[Version difference data]
>>

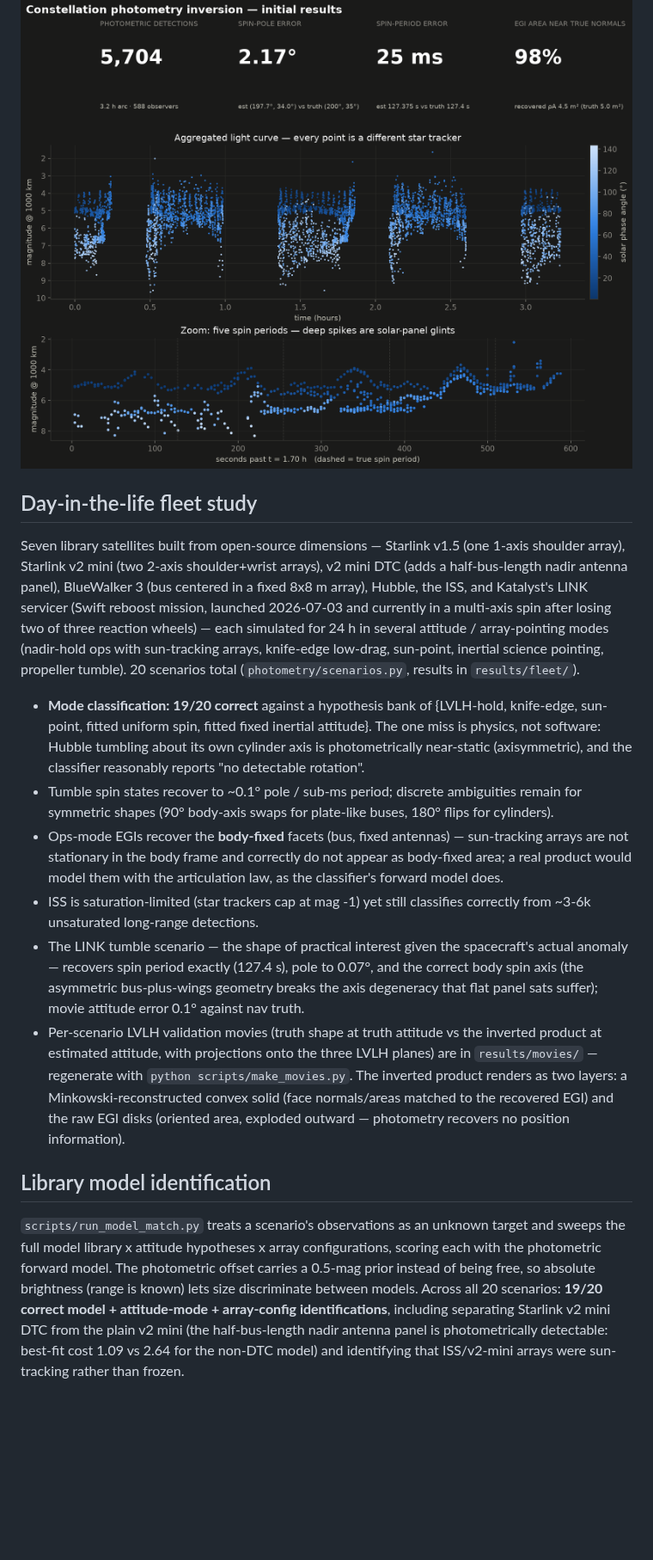
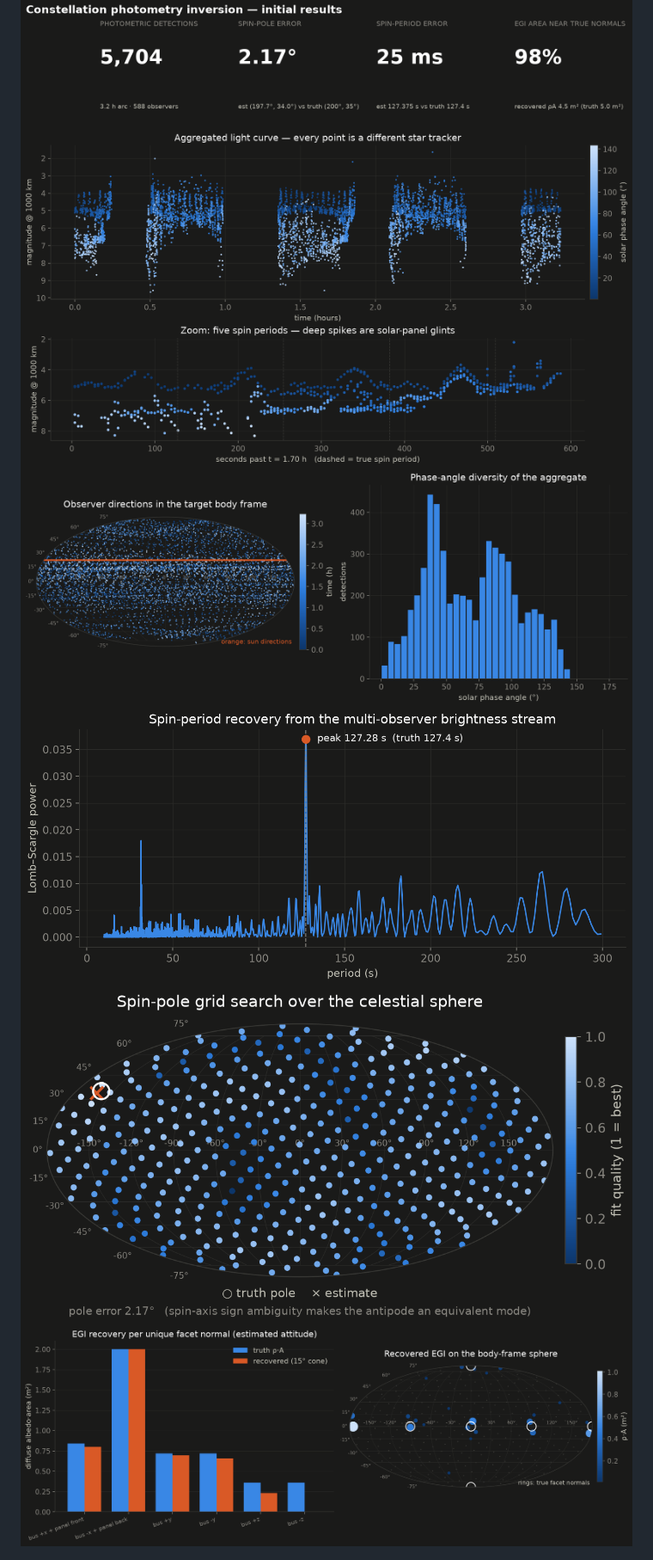
Before and after one commit to nikkelj/photometry, a Markdown page: README.md, the part around one of its changes. Shown at 86% size. Drawn GitHub-style; blank space fills up the shorter version.

```diff
--- a/README.md
+++ b/README.md
@@ -39,59 +128,8 @@ unobservable).
 
 ![summary](results/charts/00_summary_tiles.png)
 ![light curve](results/charts/01_lightcurve.png)
+![coverage](results/charts/02_coverage.png)
+![periodogram](results/charts/03_periodogram.png)
+![pole search](results/charts/04_pole_search.png)
+![egi](results/charts/05_egi.png)
 
-## Day-in-the-life fleet study
-
-Seven library satellites built from open-source dimensions — Starlink v1.5
-(one 1-axis shoulder array), Starlink v2 mini (two 2-axis shoulder+wrist
-arrays), v2 mini DTC (adds a half-bus-length nadir antenna panel),
-BlueWalker 3 (bus centered in a fixed 8x8 m array), Hubble, the ISS, and
-Katalyst's LINK servicer (Swift reboost mission, launched 2026-07-03 and
-currently in a multi-axis spin after losing two of three reaction
-wheels) — each simulated for 24 h in several attitude / array-pointing
-modes (nadir-hold ops with sun-tracking arrays, knife-edge low-drag,
-sun-point, inertial science pointing, propeller tumble). 20 scenarios
-total (`photometry/scenarios.py`, results in `results/fleet/`).
-
-- **Mode classification: 19/20 correct** against a hypothesis bank of
-  {LVLH-hold, knife-edge, sun-point, fitted uniform spin, fitted fixed
-  inertial attitude}. The one miss is physics, not software: Hubble
-  tumbling about its own cylinder axis is photometrically near-static
-  (axisymmetric), and the classifier reasonably reports "no detectable
-  rotation".
-- Tumble spin states recover to ~0.1° pole / sub-ms period; discrete
-  ambiguities remain for symmetric shapes (90° body-axis swaps for
-  plate-like buses, 180° flips for cylinders).
-- Ops-mode EGIs recover the **body-fixed** facets (bus, fixed antennas) —
-  sun-tracking arrays are not stationary in the body frame and correctly
-  do not appear as body-fixed area; a real product would model them with
-  the articulation law, as the classifier's forward model does.
-- ISS is saturation-limited (star trackers cap at mag -1) yet still
-  classifies correctly from ~3-6k unsaturated long-range detections.
-- The LINK tumble scenario — the shape of practical interest given the
-  spacecraft's actual anomaly — recovers spin period exactly (127.4 s),
-  pole to 0.07°, and the correct body spin axis (the asymmetric
-  bus-plus-wings geometry breaks the axis degeneracy that flat panel
-  sats suffer); movie attitude error 0.1° against nav truth.
-- Per-scenario LVLH validation movies (truth shape at truth attitude vs
-  the inverted product at estimated attitude, with projections onto the
-  three LVLH planes) are in `results/movies/` — regenerate with
-  `python scripts/make_movies.py`. The inverted product renders as two
-  layers: a Minkowski-reconstructed convex solid (face normals/areas
-  matched to the recovered EGI) and the raw EGI disks (oriented area,
-  exploded outward — photometry recovers no position information).
-
-## Library model identification
-
-`scripts/run_model_match.py` treats a scenario's observations as an
-unknown target and sweeps the full model library x attitude hypotheses x
-array configurations, scoring each with the photometric forward model.
-The photometric offset carries a 0.5-mag prior instead of being free, so
-absolute brightness (range is known) lets size discriminate between
-models. Across all 20 scenarios: **19/20 correct
-model + attitude-mode + array-config identifications**, including
-separating Starlink v2 mini DTC from the plain v2 mini (the
-half-bus-length nadir antenna panel is photometrically detectable:
-best-fit cost 1.09 vs 2.64 for the non-DTC model) and identifying that
-ISS/v2-mini arrays were sun-tracking rather than frozen.
-
```
Also changed, not shown: other parts of README.md (+229 -112 lines), results/charts/08_model_match.png, 1 other file.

<<

▸ Try it:
Across all the entries above, how many lines have the word "results" in them? Only the number, please.

▸ Response to this task:
9